Andrew Jones earned a BS in economics with a minor in business administration from Lincoln University (Jefferson City, MO), and two graduate degrees; an MA in International Business from Webster University, and an MBA from Washington University's Olin School of Business.

Below is a video of a February 22, 2017, primary election event held at the Sheldon Concert Hall where the St. Louis mayoral candidates participated and responded to questions.

If you would like to skip the other candidates response, Andrew Jones responds to questions or makes statements at: 7:53, 10:55, 21:23, 30:46, 34:13, 45:20, 101:10, 109:05, 111:52, 116:45, 121:21, 132:36, and 141:51 in the timeline.

Will Black voters support the White democratic primary winner who only received about 5% of the Black vote during the primary or will they break ranks and support the Black republican candidate. 

I consider myself independent, however, I have voted most often for democratic candidates. Unfortunately, there haven't been many republican candidates that genuinely seemed to have the best interest of the black community at heart. We need a change in St. Louis and a Black republican mayor would certainly bring change. The one thing I know for certain, it couldn't be much worse than it is now, and St. Louis has had democratic leadership I believe for my entire life.

The fact that Krewson was endorsed by Slay and the Police Union doesn't inspire faith that things will be any different under a Krewson administration.

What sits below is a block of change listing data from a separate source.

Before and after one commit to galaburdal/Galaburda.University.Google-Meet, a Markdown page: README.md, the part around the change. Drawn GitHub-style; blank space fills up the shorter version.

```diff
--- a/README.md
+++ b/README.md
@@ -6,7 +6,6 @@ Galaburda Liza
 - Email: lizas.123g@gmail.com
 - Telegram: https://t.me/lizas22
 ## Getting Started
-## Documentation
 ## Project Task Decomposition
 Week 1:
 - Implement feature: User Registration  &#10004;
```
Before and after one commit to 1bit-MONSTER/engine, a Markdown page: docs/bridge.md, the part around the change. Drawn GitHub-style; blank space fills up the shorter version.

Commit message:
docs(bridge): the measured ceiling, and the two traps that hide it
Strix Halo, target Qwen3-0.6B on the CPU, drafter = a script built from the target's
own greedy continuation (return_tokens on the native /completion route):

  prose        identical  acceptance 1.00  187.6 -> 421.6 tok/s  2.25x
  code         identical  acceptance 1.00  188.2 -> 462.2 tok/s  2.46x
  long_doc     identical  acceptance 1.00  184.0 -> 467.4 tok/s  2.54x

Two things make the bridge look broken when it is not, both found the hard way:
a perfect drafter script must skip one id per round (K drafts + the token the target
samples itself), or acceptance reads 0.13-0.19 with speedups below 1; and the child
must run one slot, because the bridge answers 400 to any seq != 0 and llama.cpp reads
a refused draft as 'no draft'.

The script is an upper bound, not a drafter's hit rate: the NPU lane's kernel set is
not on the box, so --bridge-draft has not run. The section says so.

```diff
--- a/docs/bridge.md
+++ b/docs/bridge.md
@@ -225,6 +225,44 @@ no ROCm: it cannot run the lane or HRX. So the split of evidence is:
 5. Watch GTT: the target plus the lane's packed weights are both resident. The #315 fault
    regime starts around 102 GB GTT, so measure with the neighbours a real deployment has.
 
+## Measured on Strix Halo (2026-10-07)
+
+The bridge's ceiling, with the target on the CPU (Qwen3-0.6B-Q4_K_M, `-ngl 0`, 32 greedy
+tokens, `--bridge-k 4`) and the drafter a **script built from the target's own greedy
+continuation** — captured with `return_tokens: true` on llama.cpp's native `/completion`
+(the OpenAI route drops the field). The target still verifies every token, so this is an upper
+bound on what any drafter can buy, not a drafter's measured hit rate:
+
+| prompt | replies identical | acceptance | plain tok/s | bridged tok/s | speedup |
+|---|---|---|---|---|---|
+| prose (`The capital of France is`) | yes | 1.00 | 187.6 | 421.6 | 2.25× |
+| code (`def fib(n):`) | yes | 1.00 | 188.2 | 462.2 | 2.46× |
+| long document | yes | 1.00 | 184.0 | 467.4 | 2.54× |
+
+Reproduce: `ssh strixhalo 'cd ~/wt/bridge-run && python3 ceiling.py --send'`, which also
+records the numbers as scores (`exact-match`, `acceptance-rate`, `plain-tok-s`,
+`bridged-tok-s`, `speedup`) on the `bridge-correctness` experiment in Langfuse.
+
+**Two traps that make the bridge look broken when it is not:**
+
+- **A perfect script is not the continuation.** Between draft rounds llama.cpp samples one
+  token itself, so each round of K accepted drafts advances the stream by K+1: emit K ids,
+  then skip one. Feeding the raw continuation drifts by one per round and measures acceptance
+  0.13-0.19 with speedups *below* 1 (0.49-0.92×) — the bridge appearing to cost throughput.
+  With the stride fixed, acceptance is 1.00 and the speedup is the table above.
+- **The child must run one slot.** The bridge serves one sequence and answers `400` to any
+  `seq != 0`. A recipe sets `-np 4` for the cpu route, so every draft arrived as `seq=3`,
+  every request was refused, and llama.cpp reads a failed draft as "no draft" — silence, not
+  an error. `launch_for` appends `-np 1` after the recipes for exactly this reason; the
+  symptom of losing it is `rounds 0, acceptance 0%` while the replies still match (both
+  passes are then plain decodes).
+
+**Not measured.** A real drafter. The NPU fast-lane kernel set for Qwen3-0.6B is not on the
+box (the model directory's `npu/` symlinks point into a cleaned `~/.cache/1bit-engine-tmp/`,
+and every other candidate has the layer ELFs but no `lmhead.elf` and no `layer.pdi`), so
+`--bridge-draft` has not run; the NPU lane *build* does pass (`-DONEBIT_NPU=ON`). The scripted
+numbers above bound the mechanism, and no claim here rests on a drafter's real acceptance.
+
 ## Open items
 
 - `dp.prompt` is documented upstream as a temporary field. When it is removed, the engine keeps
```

A republican mayor might even be able to gain additional favor from the republican governor and legislature and work as partners rather than adversaries. 

For more information about Andrew Jones' views, check out Building St. Louis News which published a series of questions and answers concerning a range of St. Louis issues or visit the Andrew Jones for Mayor website